» **Work order**
Check every line below for the word "README" and show those that hold it.

» **Information**
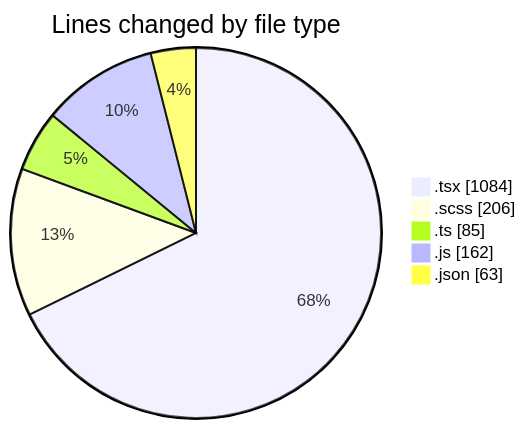
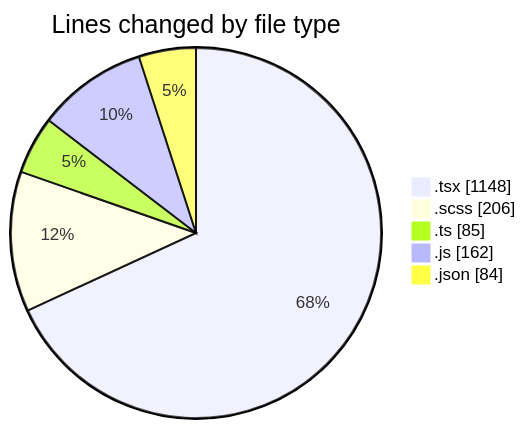
Before and after one commit to momahboobian/code-tracking: the first of 2 diagrams in 2026-04-23/cda/README.md, drawn with Mermaid. The commit also changed other lines of this file and 1 other file, not shown here.

````diff
--- a/2026-04-23/cda/README.md
+++ b/2026-04-23/cda/README.md
@@ -32,9 +35,9 @@
 ```mermaid
 pie showData
 title Lines changed by file type
-".tsx" : 1084
+".tsx" : 1148
 ".scss" : 206
 ".ts" : 85
 ".js" : 162
-".json" : 63
+".json" : 84
 ```
````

» **Exercise output**
Before and after one commit to momahboobian/code-tracking: the first of 2 diagrams in 2026-04-23/cda/README.md, drawn with Mermaid. The commit also changed other lines of this file and 1 other file, not shown here.
--- a/2026-04-23/cda/README.md
+++ b/2026-04-23/cda/README.md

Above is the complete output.